EDITORIAL: Breast cancer awareness is more than a color

This is Breast Cancer Awareness Month, a cause represented with the color pink.

According to a National Cancer Institute, breast cancer is the most common type of cancer in the United States. The second and third most prevalent are lung and prostate cancer, according to the NCI.

Breast cancer has touched many lives, whether it be directly as a patient or as a caregiver, friend or family member. The good news is modern medicine has helped many patients with early detection and treatment.

Raising awareness is part of this effort. It brings in funds for research and patient assistance. And it's a reminder of the importance of self checks and early detection.

The same goes for many other types of cancer. Early detection can't be overstated.

The Southeast Missourian recently profiled several individuals who have battled breast cancer. Their stories are inspiring. Survivor Verona Lambert told the newspaper about how important it is to be a voice of encouragement.

"When I'd go in for chemo, I would always look for the person who wasn't making eye contact, who was looking down in the dumps. I would choose the seat next to them and strike up a conversation with a stranger," Lambert said. "That became my M.O.: try to be positive and share that positivity with others."

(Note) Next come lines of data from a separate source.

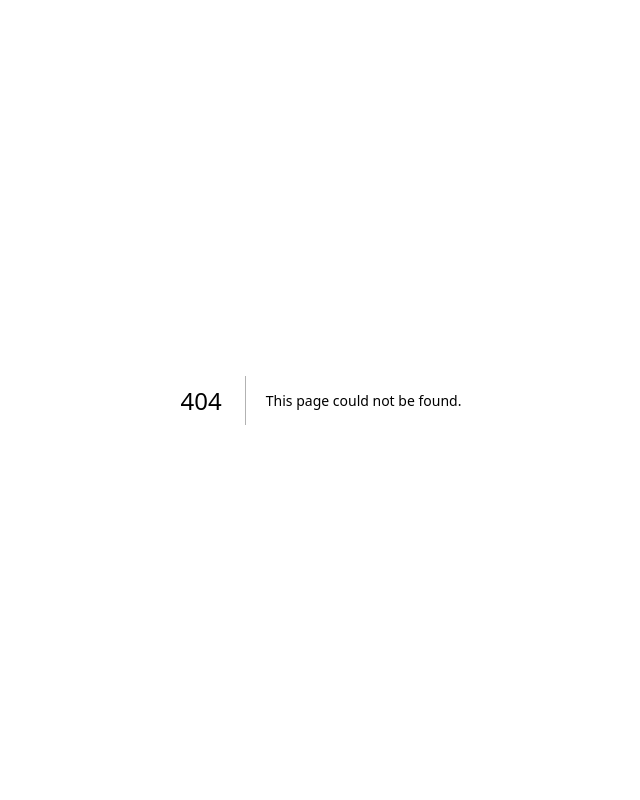
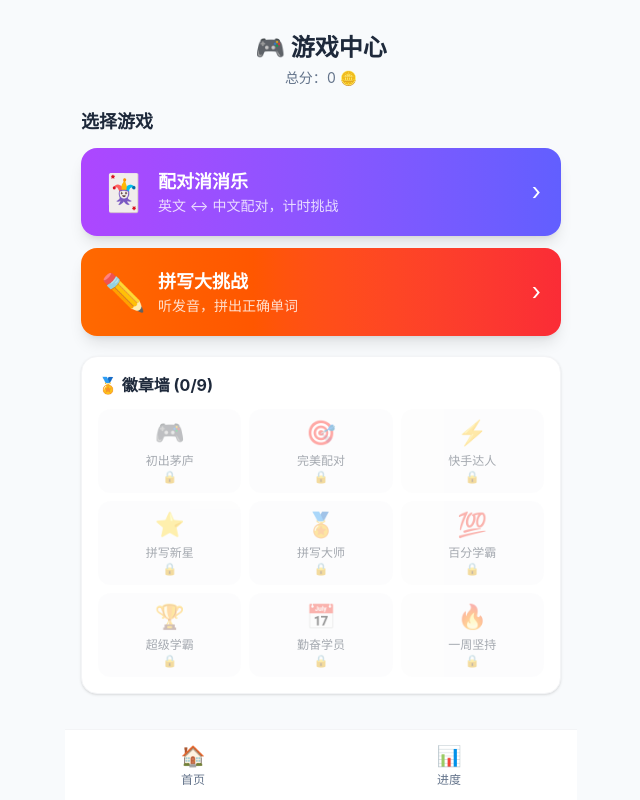
Before and after one commit to aidai524/playeng, a Next.js app: page /game in a window 1280 px wide. Before the commit this address had no page. Shown: the whole page, without its empty margins (319-959 px from the left). Built offline with nearby package versions, Linux system fonts and the light colour scheme.

Commit message:
feat: add game center page with badge wall
Ultraworked with [Sisyphus](https://github.com/code-yeongyu/oh-my-opencode)

Co-authored-by: Sisyphus <clio-agent@sisyphuslabs.ai>

```diff
--- /dev/null
+++ b/src/app/game/page.tsx
@@ -0,0 +1,92 @@
+"use client"
+
+import Link from "next/link"
+import { units } from "@/data/units"
+import { useGameStore, initializeGameStore, ALL_BADGES } from "@/lib/game"
+import { useEffect, useState } from "react"
+import NavBar from "@/components/NavBar"
+
+export default function GameCenter() {
+  const [mounted, setMounted] = useState(false)
+  const totalScore = useGameStore(s => s.totalScore)
+  const badges = useGameStore(s => s.badges)
+
+  useEffect(() => {
+    initializeGameStore()
+    setMounted(true)
+  }, [])
+
+  if (!mounted) return <div className="flex-1 flex items-center justify-center"><p className="text-text-light">加载中...</p></div>
+
+  const games = [
+    {
+      id: "match",
+      title: "配对消消乐",
+      emoji: "🃏",
+      description: "英文 ↔ 中文配对，计时挑战",
+      href: "/game/match",
+      color: "from-purple-500 to-indigo-500",
+    },
+    {
+      id: "spell",
+      title: "拼写大挑战",
+      emoji: "✏️",
+      description: "听发音，拼出正确单词",
+      href: "/game/spell",
+      color: "from-orange-500 to-red-500",
+    },
+  ]
+
+  return (
+    <div className="flex-1 flex flex-col">
+      <div className="p-4 space-y-5">
+        <header className="text-center pt-4">
+          <h1 className="text-2xl font-bold">🎮 游戏中心</h1>
+          <p className="text-text-light text-sm mt-1">总分：{totalScore} 🪙</p>
+        </header>
+
+        <div className="space-y-3">
+          <h2 className="font-bold text-lg">选择游戏</h2>
+          {games.map(game => (
+            <Link
+              key={game.id}
+              href={game.href}
+              className="block"
+            >
+              <div className={`bg-gradient-to-r ${game.color} rounded-2xl p-5 text-white shadow-lg hover:scale-[1.02] transition-transform active:scale-[0.98]`}>
+                <div className="flex items-center gap-3">
+                  <span className="text-4xl">{game.emoji}</span>
+                  <div>
+                    <h3 className="font-bold text-lg">{game.title}</h3>
+                    <p className="text-white/80 text-sm">{game.description}</p>
+                  </div>
+                  <span className="ml-auto text-2xl">›</span>
+                </div>
+              </div>
+            </Link>
+          ))}
+        </div>
+
+        <div className="bg-white rounded-2xl p-4 shadow-sm border border-gray-100">
+          <h2 className="font-bold mb-3">🏅 徽章墙 ({badges.length}/{ALL_BADGES.length})</h2>
+          <div className="grid grid-cols-3 gap-2">
+            {ALL_BADGES.map(badge => {
+              const unlocked = badges.includes(badge.id)
+              return (
+                <div
+                  key={badge.id}
+                  className={`text-center p-2 rounded-xl ${unlocked ? "bg-yellow-50 border border-yellow-200" : "bg-gray-50 opacity-40"}`}
+                >
+                  <span className="text-2xl">{badge.emoji}</span>
+                  <p className="text-xs font-medium mt-1">{badge.name}</p>
+                  {!unlocked && <p className="text-xs text-text-light">🔒</p>}
+                </div>
+              )
+            })}
+          </div>
+        </div>
+      </div>
+      <NavBar />
+    </div>
+  )
+}
```
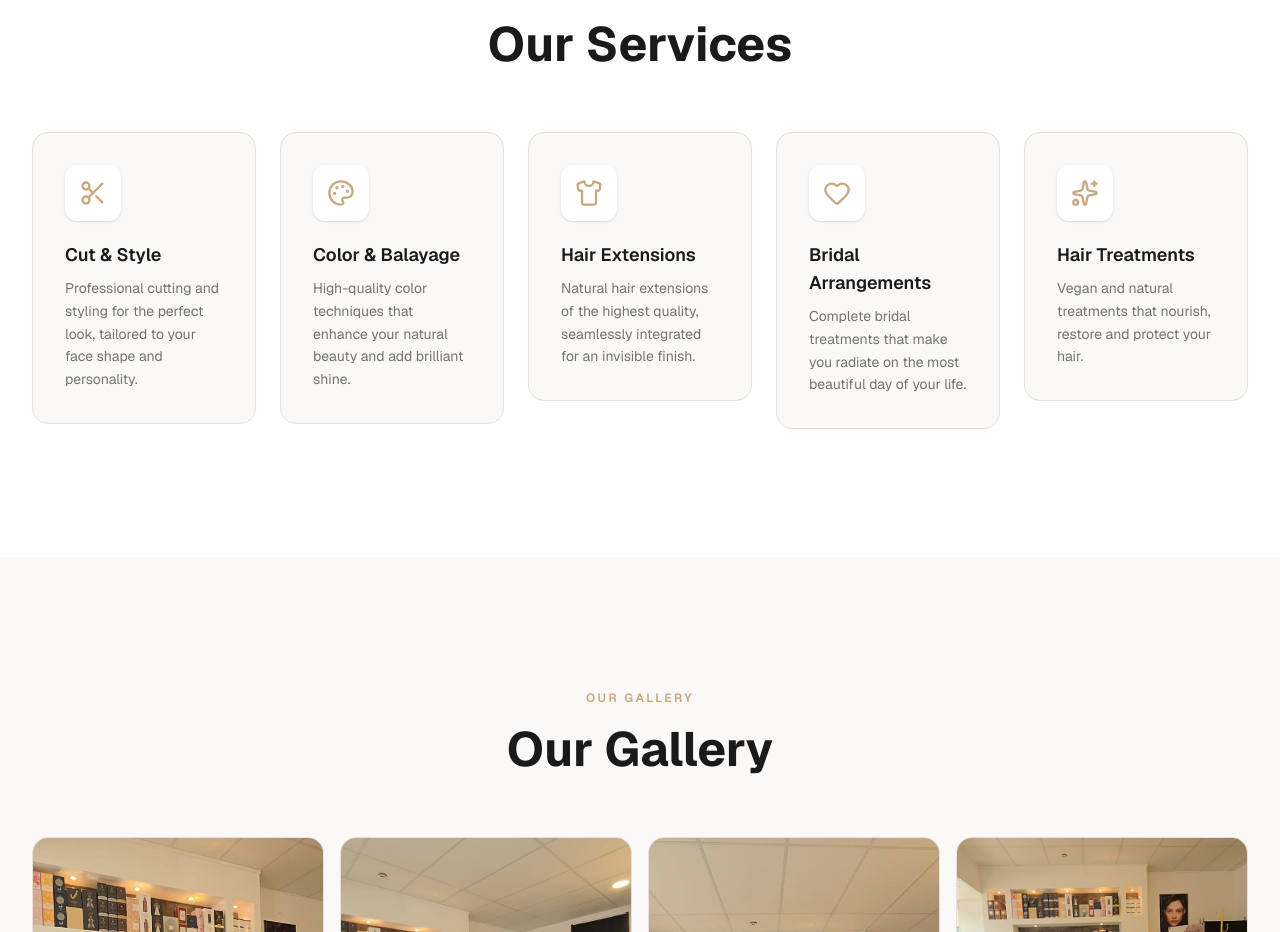
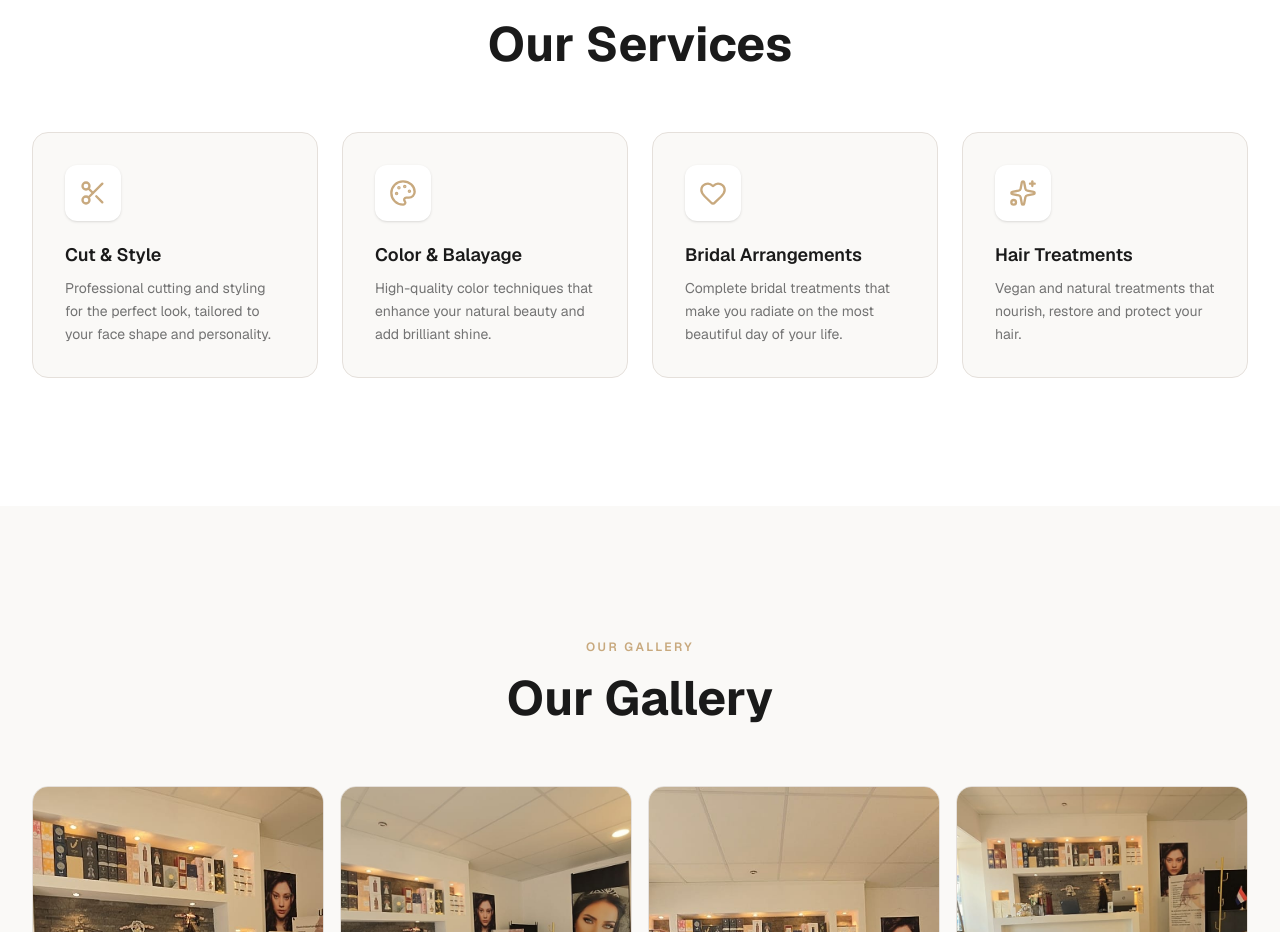
Before and after one commit to AssadAiDeveloper/Endlesshasibe, a Next.js app: page /en in a window 1280 px wide. Shown: the part 1924-2856 px from the top of the page. Built offline with nearby package versions, Linux system fonts and the light colour scheme.

Commit message:
Remove extensions + fix header bg

```diff
--- a/src/components/ServicesSection.tsx
+++ b/src/components/ServicesSection.tsx
@@ -2,13 +2,12 @@
 
 import { useTranslations } from "next-intl";
 import { motion } from "framer-motion";
-import { Scissors, Palette, Shirt, Heart, Sparkles } from "lucide-react";
+import { Scissors, Palette, Heart, Sparkles } from "lucide-react";
 import { Link } from "@/i18n/routing";
 
 const icons = [
   <Scissors key="cut" size={28} />,
   <Palette key="color" size={28} />,
-  <Shirt key="ext" size={28} />,
   <Heart key="bridal" size={28} />,
   <Sparkles key="treatment" size={28} />,
 ];
@@ -16,7 +15,6 @@
 const links = [
   "/prices",
   "/prices",
-  "/extensions",
   "/",
   "/prices",
 ];
@@ -27,7 +25,6 @@
   const services = [
     { key: "cut" as const },
     { key: "color" as const },
-    { key: "extensions" as const },
     { key: "bridal" as const },
     { key: "treatment" as const },
   ];
@@ -50,7 +47,7 @@
           </h2>
         </motion.div>
 
-        <div className="grid grid-cols-1 sm:grid-cols-2 lg:grid-cols-5 gap-6">
+        <div className="grid grid-cols-1 sm:grid-cols-2 lg:grid-cols-4 gap-6">
           {services.map((service, i) => (
             <motion.div
               key={service.key}
```
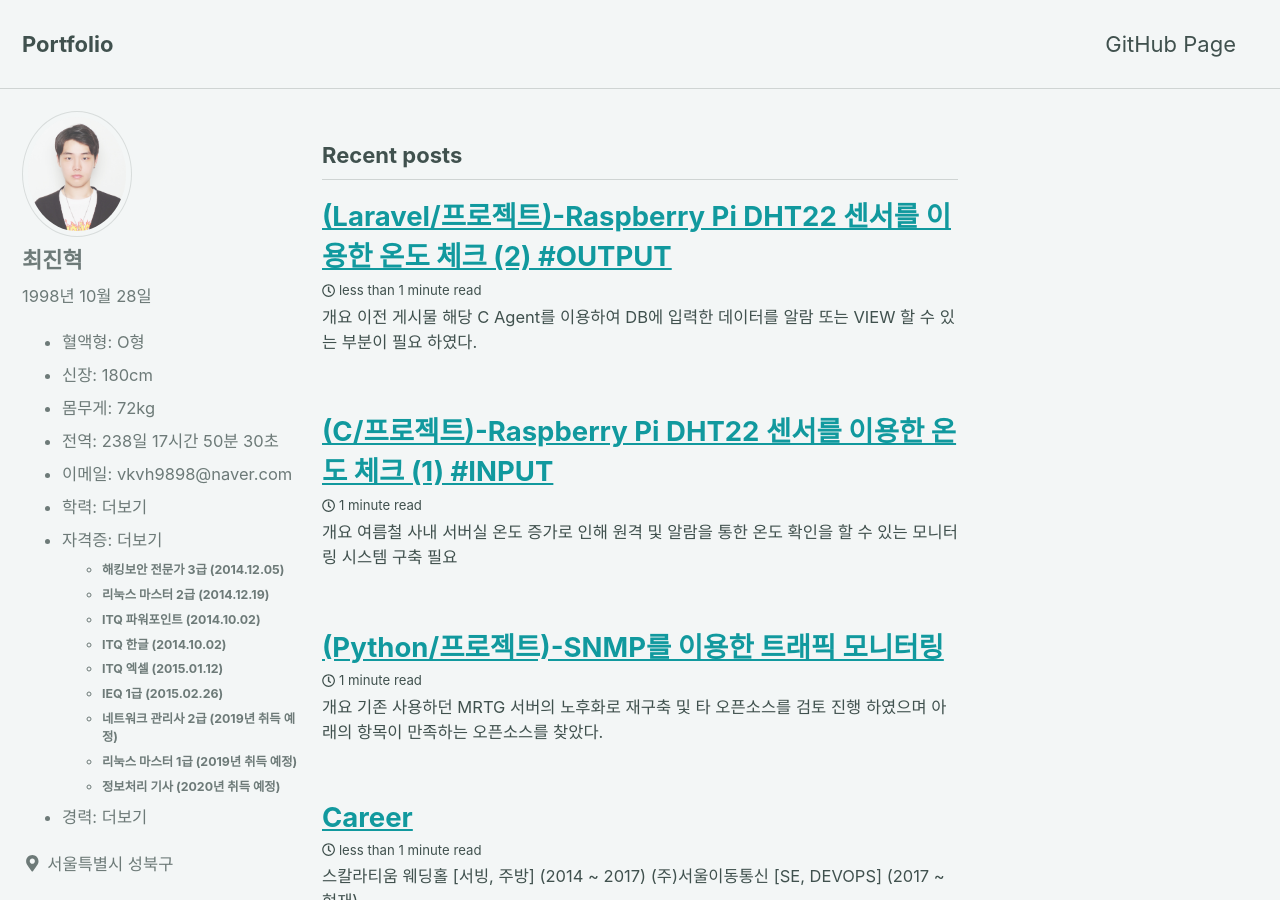
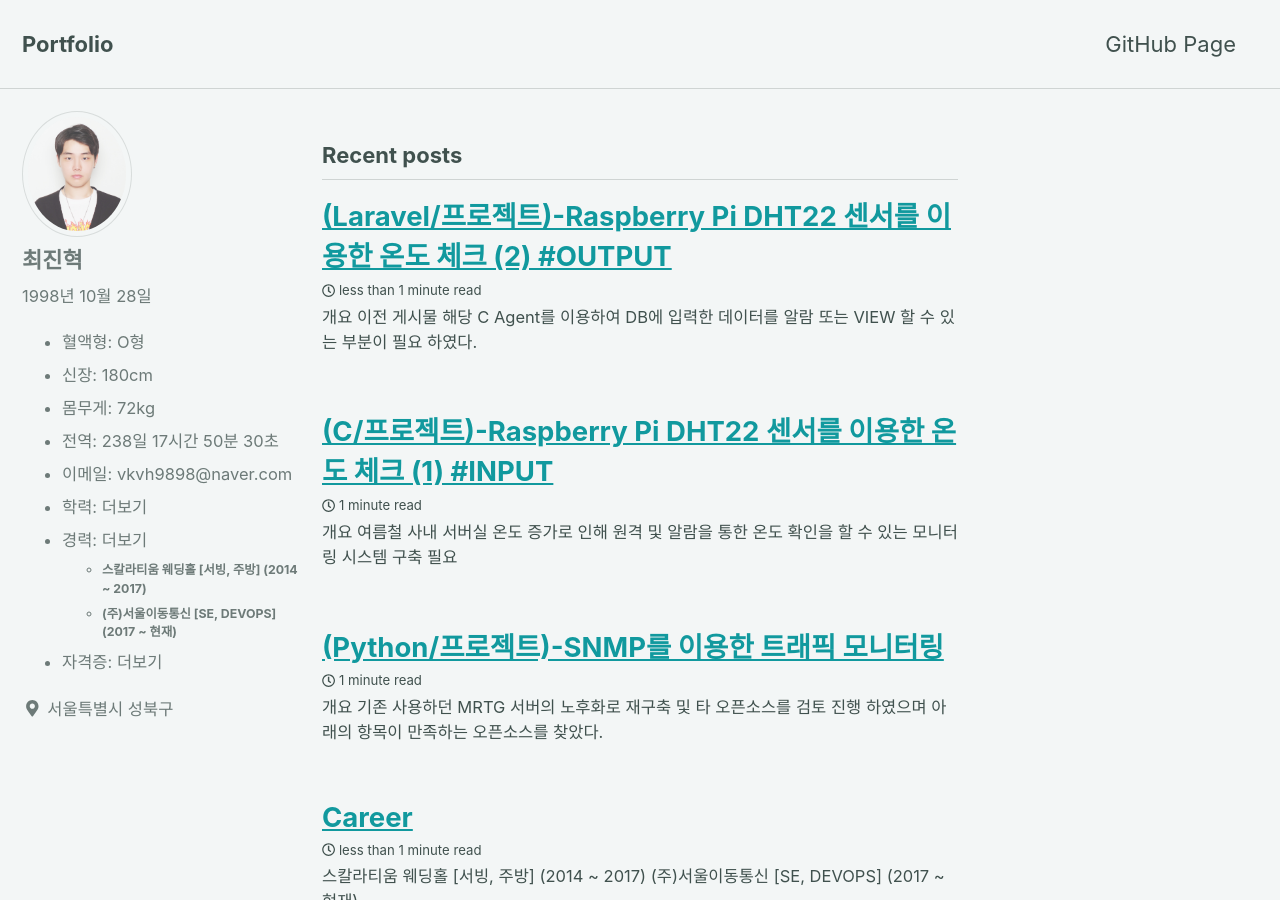
Before and after one commit to Tosi123/Tosi123.github.io, a Jekyll site: the page built from index.html, in a window 1280 px wide and 900 px high. Built offline with Jekyll 4.4.1, drawn with Linux system fonts in a browser that asks for light colours; cached includes are drawn as plain includes; nearby versions of some CDN libraries; the list of posts is cut into pages by our own code.

Commit message:
Update author-profile.html

```diff
--- a/_includes/author-profile.html
+++ b/_includes/author-profile.html
@@ -52,7 +52,14 @@
                 <li><strong>학점은행제 학사과정 졸업 예정 (2017 ~ 2020)</strong></li>
             </ul>
         </li>
-	   <li class="menu">
+		<li class="menu">
+			<a>경력: 더보기</a>
+            <ul class="hide">
+                <li><strong>스칼라티움 웨딩홀 [서빙, 주방] (2014 ~ 2017)</strong></li>
+                <li><strong>(주)서울이동통신 [SE, DEVOPS] (2017 ~ 현재)</strong></li>
+            </ul>
+        </li>
+		<li class="menu">
 			<a>자격증: 더보기</a>
             <ul class="hide">
                 <li><strong>해킹보안 전문가 3급 (2014.12.05)</strong></li>
@@ -64,13 +71,6 @@
                 <li><strong>네트워크 관리사 2급 (2019년 취득 예정)</strong></li>
                 <li><strong>리눅스 마스터 1급 (2019년 취득 예정)</strong></li>
 				<li><strong>정보처리 기사 (2020년 취득 예정)</strong></li>
-            </ul>
-        </li>
-		<li class="menu">
-			<a>경력: 더보기</a>
-            <ul class="hide">
-                <li><strong>스칼라티움 웨딩홀 [서빙, 주방] (2014 ~ 2017)</strong></li>
-                <li><strong>(주)서울이동통신 [SE, DEVOPS] (2017 ~ 현재)</strong></li>
             </ul>
         </li>
     </ul>
```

If you're battling any type of cancer, we pray for your full and complete recovery. But the message to all of us: Be an encourager. The cancer battle is a tough one. Having a support system can make a big difference. Be the person who encourages others.